Martha Gotreau lived at 441 Marlborough until about 1960, after which she moved to 437 Marlborough, where she continued to live until about 1966.
Cecile Alves continued to live at 439 Marlborough until about 1966. On April 12, 1967, she transferred 439 Marlborough back to her mother, and on April 17, 1969, Martha Gotreau transferred it to herself and her son, Joffre.
On June 29, 1967, 437-439-441 Marlborough were purchased from Martha Gotreau and Joffre Gotreau by Milton B. Popkin and Louis Grolnic. They continued to operate them as lodging houses.
On April 3, 1974, 437-439-441 Marlborough were purchased from Milton Popkin and Louis Grolnic by Jerald R. Feldman and Harvey P. Wilk, trustees of the 437, 439, 441 Marlboro Street Realty Trust. They continued to operate them as lodging houses.
On March 2, 1982, 437-439 Marlborough were purchased from Jerald Feldman and Harvey Wilk by Alan D. Humbert, trustee of the Ferrari Realty Trust.
On June 20, 1983, 437-439 Marlborough were purchased from Alan Humbert by Dorothy F. Wirth, trustee of the 437-439 Marlborough Street Trust. In May of 1983, prior to acquiring the property, she applied for (and subsequently received) permission to convert 437 and 439 Marlborough into seven apartments each.

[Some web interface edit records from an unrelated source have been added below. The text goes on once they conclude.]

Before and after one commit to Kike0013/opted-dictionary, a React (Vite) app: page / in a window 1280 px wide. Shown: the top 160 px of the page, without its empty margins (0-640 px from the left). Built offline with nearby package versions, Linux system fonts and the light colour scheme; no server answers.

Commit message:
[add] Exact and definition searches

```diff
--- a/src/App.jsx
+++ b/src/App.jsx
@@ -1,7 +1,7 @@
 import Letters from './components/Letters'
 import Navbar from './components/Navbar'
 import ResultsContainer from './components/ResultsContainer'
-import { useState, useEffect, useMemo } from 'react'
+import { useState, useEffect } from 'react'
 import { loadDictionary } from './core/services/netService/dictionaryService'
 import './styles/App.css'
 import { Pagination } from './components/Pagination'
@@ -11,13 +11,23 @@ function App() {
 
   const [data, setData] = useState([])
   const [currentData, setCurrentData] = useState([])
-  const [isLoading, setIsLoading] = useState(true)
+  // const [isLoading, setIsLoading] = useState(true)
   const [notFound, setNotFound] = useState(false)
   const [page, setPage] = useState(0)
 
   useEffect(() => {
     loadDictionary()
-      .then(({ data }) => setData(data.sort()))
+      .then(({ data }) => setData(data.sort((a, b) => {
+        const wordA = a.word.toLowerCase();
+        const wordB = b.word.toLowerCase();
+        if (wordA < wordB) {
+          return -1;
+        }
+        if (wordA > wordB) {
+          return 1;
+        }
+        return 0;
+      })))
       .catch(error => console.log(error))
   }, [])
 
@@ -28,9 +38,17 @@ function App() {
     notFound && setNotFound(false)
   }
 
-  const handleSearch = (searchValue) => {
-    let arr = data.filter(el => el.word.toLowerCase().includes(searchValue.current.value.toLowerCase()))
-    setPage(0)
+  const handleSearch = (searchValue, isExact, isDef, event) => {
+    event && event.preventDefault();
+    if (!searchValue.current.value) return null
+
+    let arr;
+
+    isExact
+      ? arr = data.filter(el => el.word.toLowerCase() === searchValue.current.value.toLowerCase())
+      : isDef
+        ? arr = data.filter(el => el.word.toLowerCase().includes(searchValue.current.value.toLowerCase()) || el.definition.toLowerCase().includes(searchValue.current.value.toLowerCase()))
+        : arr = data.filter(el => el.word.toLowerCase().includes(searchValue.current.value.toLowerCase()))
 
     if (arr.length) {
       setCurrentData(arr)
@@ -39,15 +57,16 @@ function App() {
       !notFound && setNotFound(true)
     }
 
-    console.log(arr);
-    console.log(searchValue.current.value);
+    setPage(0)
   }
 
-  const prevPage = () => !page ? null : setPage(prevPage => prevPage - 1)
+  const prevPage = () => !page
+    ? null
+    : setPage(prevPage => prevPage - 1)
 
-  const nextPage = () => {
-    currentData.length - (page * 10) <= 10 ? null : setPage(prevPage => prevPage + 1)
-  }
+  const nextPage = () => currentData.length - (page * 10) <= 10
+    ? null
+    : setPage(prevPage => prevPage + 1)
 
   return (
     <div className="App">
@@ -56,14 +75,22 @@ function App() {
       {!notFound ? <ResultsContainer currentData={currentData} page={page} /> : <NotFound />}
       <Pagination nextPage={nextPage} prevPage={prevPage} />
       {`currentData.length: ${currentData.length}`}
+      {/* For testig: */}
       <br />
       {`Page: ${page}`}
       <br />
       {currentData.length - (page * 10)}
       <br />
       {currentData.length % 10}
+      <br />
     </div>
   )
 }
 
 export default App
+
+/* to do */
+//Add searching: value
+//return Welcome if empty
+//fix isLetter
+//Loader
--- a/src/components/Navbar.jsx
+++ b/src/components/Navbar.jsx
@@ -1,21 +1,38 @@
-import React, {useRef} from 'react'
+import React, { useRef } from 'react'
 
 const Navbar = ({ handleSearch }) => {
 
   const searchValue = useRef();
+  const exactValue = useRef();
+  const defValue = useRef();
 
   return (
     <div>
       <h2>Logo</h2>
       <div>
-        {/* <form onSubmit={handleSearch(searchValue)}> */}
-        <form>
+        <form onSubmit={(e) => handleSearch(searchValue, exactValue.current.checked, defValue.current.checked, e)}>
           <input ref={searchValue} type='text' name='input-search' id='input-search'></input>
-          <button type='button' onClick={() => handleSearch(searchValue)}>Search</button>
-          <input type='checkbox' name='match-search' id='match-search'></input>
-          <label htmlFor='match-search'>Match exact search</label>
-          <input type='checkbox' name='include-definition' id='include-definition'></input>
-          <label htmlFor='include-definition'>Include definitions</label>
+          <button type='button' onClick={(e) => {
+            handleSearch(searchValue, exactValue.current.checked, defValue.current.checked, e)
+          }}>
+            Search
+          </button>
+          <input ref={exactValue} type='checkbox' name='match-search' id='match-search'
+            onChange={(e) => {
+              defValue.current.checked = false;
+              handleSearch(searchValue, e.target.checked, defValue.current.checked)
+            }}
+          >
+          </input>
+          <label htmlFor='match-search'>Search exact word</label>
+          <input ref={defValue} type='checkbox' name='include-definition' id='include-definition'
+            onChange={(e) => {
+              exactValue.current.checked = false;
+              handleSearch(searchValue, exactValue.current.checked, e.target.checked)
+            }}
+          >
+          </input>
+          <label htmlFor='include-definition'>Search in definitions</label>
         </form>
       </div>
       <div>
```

On August 29, 1983, Dorothy Wirth converted the houses into fourteen condominium units, seven units in each house, the 437-439 Marlborough Condominium.